“It is normal to subtly (or not so subtly) touch a woman inappropriately and then play it off as a “joke” because it demonstrates our love of the female form in a way that is less intimidating than rape.”
“Verbally belittling and/or sexually objectifying a woman is normal because she needs a reminder that she doesn’t belong on the same level as men and her “place” is either in the kitchen or the bedroom.”
“Taking sexual advantage of a woman is normal when ‘she put herself in that situation; she was drunk/high/whatever; she wore provocative clothing.'”
Men, I get it. Us guys, we are so very easily aroused by visual stimuli that it borders on ludicrous. The very hint of sexual potential is enough to make our brains behave different than usual, and all of a sudden we become very singularly focused. But the above statements are NOT true. They defy reality, and they are not license to stop acting like decent human beings.
Sexism is hard to deal with. It is so entrenched in our culture that it can be hard to recognize, and fear of how others will view us can keep us from reacting to stop sexism when we do recognize it. I suggest that we need more guys like +Christopher Knorr. We need guys who see sexism and take action to prevent it: online and offline. But more than reacting, we need guys who will proactively base how they treat others not on their gender, but on their humanity.
Try forgetting about her vagina for a second and treating a woman like an actual person first. Maybe if the men of our culture can stop thinking of a woman as merely a place to park their penis then we can be bothered to give her the respect and decency deserved by any fellow human.
I want to show my daughter that her gender is not a limitation or a curse, but just an extension of her humanity; that she can be both beautiful and brainy. That she can love science and shoes. That she is not forced to “settle” for femininity as some kind of second-class status or strive for for some kind of quasi-masculinity to have significance. That her opinions, talents, and ambitions are every bit as critical to the world as any man’s.
I plan to raise my daughter as best I can. I hope to emulate for her what a good man is, while simultaneously showing her that she deserves to be treated well and should not tolerate sexism. I want my daughter to live in a world where she does not have to accept her importance being tied to the size of her breasts, or have to choose between tolerating the roving eyes and hands of random men or being labeled a bitch.
But I need help.
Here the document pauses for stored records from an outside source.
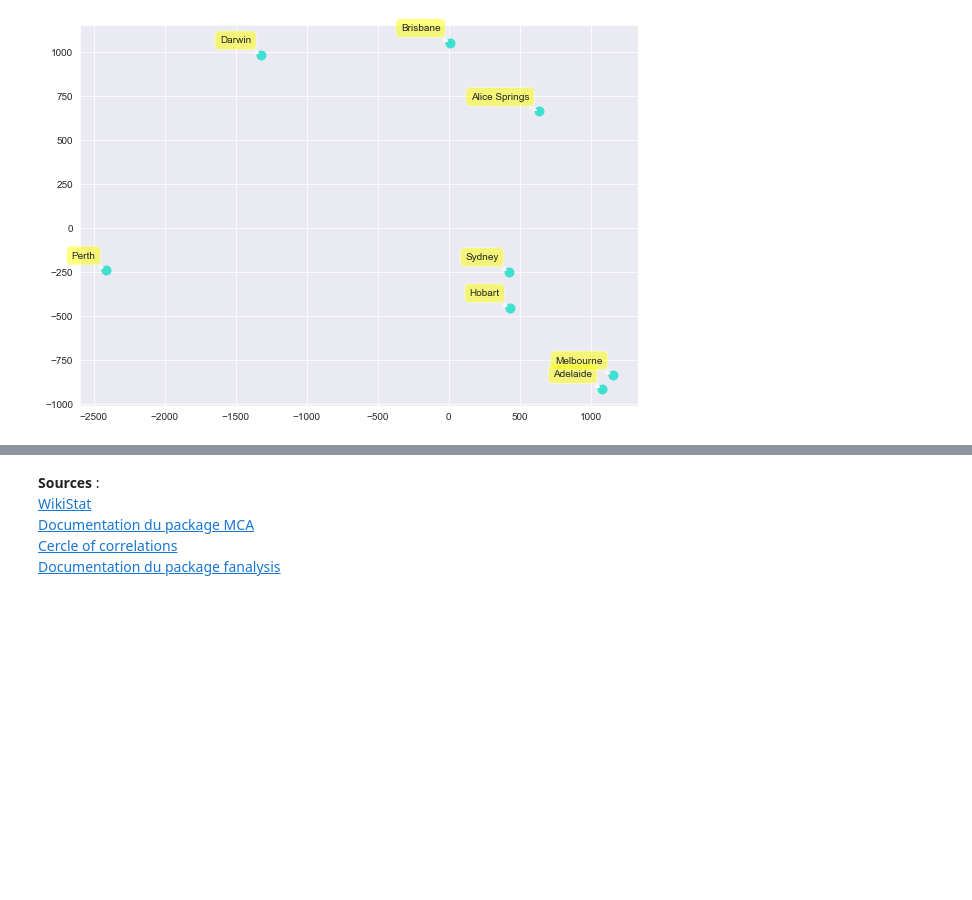
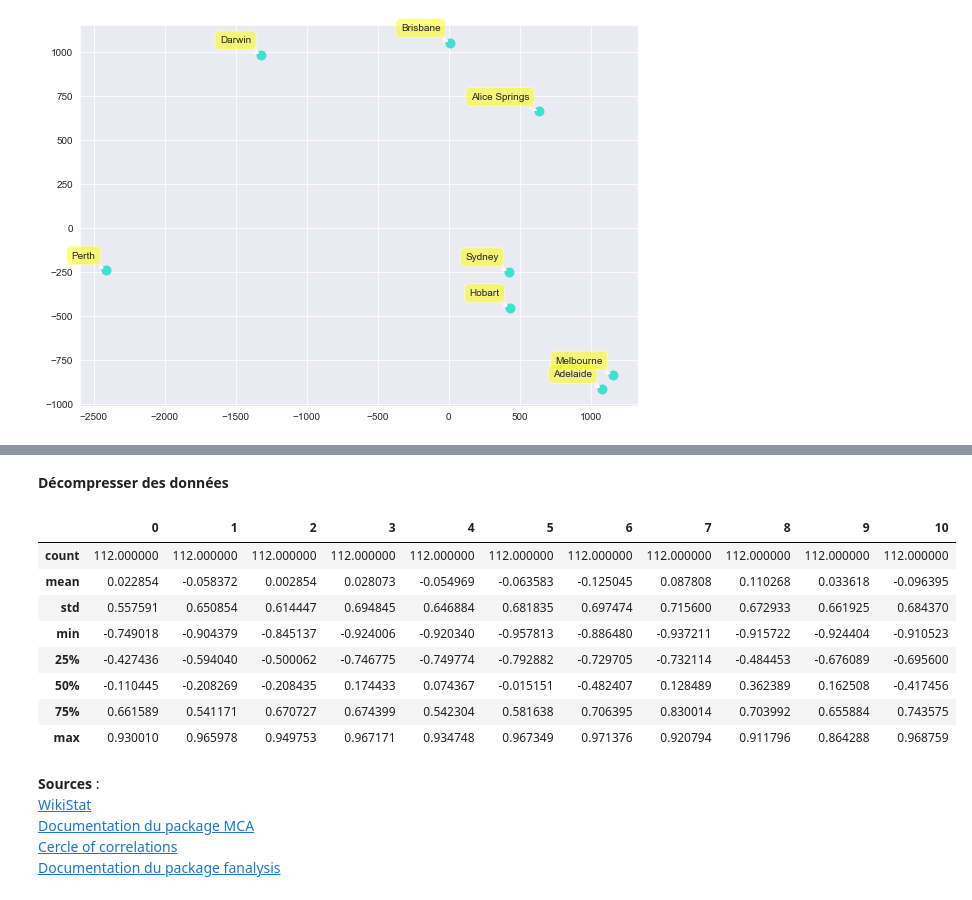
Before and after one commit to fayeab/python-data-science, a Jupyter notebook: tutoriels/python-analyse-statistique-multidimensionnelle.ipynb, the cells around one changed output, grey strips where cells are left out. Cells and saved outputs as stored; diff of their text form; code cells hidden in the pictures; blank space fills up the shorter version.

Commit message:
Ajout auto-encodeur

```diff
--- a/tutoriels/python-analyse-statistique-multidimensionnelle.ipynb
+++ b/tutoriels/python-analyse-statistique-multidimensionnelle.ipynb
@@ -495,0 +540,24 @@ plt.show()
+# %%
+# Création de l'encodeur
+input_encoder = layers.Input(shape=(n_variables,))
+encoded = layers.Dense(8, activation='tanh')(input_encoder)
+encoded = layers.Dense(4, activation='tanh')(encoded)
+encoder = keras.models.Model(input_encoder, encoded)
+
+# Création du décodeur
+input_decoder = layers.Input(shape=(4, ))
+decoded = layers.Dense(8, activation='tanh')(input_decoder)
+decoded = layers.Dense(n_variables, activation='tanh')(decoded)
+decoder = keras.models.Model(input_decoder, decoded)
+
+input_auto = layers.Input(shape=(n_variables,))
+encoded = encoder(input_auto)
+decoded = decoder(encoded)
+
+# Création de l'auto-encodeur
+autoencoder = keras.models.Model(input_auto, decoded)
+autoencoder.compile(optimizer='adam',
+                    loss='mean_squared_error',
+                    metrics=['mse'])
+
+autoencoder.summary()
@@ -495,0 +626,3 @@ plt.show()
+# %%
+data_comp = encoder.predict(data_x)
+pd.DataFrame(data_comp).describe()
@@ -496,3 +639,18 @@ plt.show()
+# %% [markdown]
+**Décompresser des données**
+# %%
+data_decomp = decoder.predict(data_comp)
+pd.DataFrame(data_decomp).describe()
+# %% [output]
+|  | 0 | 1 | 2 | 3 | 4 | 5 | 6 | 7 | 8 | 9 | 10 |
+| count | 112.000000 | 112.000000 | 112.000000 | 112.000000 | 112.000000 | 112.000000 | 112.000000 | 112.000000 | 112.000000 | 112.000000 | 112.000000 |
+| mean | 0.022854 | -0.058372 | 0.002854 | 0.028073 | -0.054969 | -0.063583 | -0.125045 | 0.087808 | 0.110268 | 0.033618 | -0.096395 |
+| std | 0.557591 | 0.650854 | 0.614447 | 0.694845 | 0.646884 | 0.681835 | 0.697474 | 0.715600 | 0.672933 | 0.661925 | 0.684370 |
+| min | -0.749018 | -0.904379 | -0.845137 | -0.924006 | -0.920340 | -0.957813 | -0.886480 | -0.937211 | -0.915722 | -0.924404 | -0.910523 |
+| 25% | -0.427436 | -0.594040 | -0.500062 | -0.746775 | -0.749774 | -0.792882 | -0.729705 | -0.732114 | -0.484453 | -0.676089 | -0.695600 |
+| 50% | -0.110445 | -0.208269 | -0.208435 | 0.174433 | 0.074367 | -0.015151 | -0.482407 | 0.128489 | 0.362389 | 0.162508 | -0.417456 |
+| 75% | 0.661589 | 0.541171 | 0.670727 | 0.674399 | 0.542304 | 0.581638 | 0.706395 | 0.830014 | 0.703992 | 0.655884 | 0.743575 |
+| max | 0.930010 | 0.965978 | 0.949753 | 0.967171 | 0.934748 | 0.967349 | 0.971376 | 0.920794 | 0.911796 | 0.864288 | 0.968759 |
 # %% [markdown]
 **Sources** :
 [WikiStat](https://github.com/wikistat)
```
Also changed, not shown: parts of 12 cells of this notebook.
If my daughter is ever to live in that kind of world then I need mother and fathers, women and men; like you, to commit to raising your daughters to view themselves as deserving just as much human decency as men, raising your sons to view women as deserving just as much human decency as themselves, and standing up and calling out sexism when you see it. I hope you’ll do that for my daughter, and for all daughters.